Fluorescence spectroscopy is useful for the analysis of a broad range of organic compounds. A subset of fluorescence spectroscopy is lifetime fluorescence, within which a subsubset is frequency-domain lifetime fluorescence. Demand comes primarily from biotechnology and life-science applications, which are helping to drive strong growth in this relatively young niche segment of the market. Lifetime fluorescence measures the time between excitation and relaxation, rather than just the intensity of the emitted energy, and can be measured using either time-domain or frequency-domain techniques. Time domain is the most common technique and measures the time it takes for molecules to fluoresce after being excited by a light source. A more recently developed technique is frequency-domain lifetime fluorescence, which compares the modulation and phase-shift of the emitted energy relative to the excitation energy instead, thus providing two sources of data about the sample. While both versions of lifetime fluorescence yield comparable data, frequency-domain lifetime fluorescence typically offers higher signal-to-noise and has a faster analysis time, which makes it better for real-time sensing. Frequency- domain lifetime instruments are somewhat complicated, and the technology that is needed to be able to produce practical instruments has only been developed within the last several years.
Frequency-domain lifetime fluorescence demand in 2010.

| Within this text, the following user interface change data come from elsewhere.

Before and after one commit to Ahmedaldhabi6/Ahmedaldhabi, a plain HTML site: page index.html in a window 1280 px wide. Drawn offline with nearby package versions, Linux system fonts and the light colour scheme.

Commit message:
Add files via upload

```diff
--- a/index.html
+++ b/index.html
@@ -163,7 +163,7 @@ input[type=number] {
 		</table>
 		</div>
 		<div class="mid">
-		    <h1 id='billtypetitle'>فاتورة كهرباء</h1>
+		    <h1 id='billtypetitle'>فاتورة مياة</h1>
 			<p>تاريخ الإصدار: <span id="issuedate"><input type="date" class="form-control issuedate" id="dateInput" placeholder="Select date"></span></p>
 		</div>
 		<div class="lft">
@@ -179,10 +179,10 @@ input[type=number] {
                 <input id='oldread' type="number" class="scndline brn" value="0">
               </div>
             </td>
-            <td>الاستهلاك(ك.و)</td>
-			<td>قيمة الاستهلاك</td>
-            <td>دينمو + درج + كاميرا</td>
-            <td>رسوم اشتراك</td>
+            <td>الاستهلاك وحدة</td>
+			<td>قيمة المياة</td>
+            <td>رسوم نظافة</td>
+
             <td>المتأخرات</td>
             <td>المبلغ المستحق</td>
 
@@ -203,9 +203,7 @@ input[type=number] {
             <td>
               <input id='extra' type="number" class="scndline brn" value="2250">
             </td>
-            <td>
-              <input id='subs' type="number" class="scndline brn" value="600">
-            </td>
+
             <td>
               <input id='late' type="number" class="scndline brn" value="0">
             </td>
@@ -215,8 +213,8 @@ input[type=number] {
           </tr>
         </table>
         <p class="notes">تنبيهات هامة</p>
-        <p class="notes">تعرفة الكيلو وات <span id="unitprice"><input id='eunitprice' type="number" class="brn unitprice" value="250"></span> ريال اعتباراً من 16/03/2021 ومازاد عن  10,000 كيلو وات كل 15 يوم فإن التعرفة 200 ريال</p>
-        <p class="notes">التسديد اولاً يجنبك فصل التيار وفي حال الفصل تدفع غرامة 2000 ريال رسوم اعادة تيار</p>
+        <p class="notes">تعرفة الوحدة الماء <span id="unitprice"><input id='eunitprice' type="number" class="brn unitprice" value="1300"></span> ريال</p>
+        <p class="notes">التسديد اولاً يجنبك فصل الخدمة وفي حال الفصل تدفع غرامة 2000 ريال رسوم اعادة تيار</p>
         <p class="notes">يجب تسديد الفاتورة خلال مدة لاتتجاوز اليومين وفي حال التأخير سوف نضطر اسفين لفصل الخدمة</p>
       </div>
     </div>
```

The technique is most popular in biotechnology and related life science applications, in which fluorescent compounds can be used as chemical tags. Applications include studying protein folding, DNA sequencing, cell identification, and clinical chemistry. The current market for frequency-domain lifetime fluorescence is less than $5 million annually, but will see solid double-digit growth as it develops into an important part of the broader lifetime fluorescence market.
The foregoing data were extracted from SDi's market analysis and perspectives report titled The Global Assessment Report 11th Edition: The Laboratory Life Science and Analytical Instrument Industry, October 2010. For more information, contact Stuart Press, Vice President, Strategic Directions International, Inc., 6242 Westchester Parkway, Suite 100, Los Angeles, CA 90045, (310) 641-4982, fax: (310) 641-8851, www.strategic-directions.com.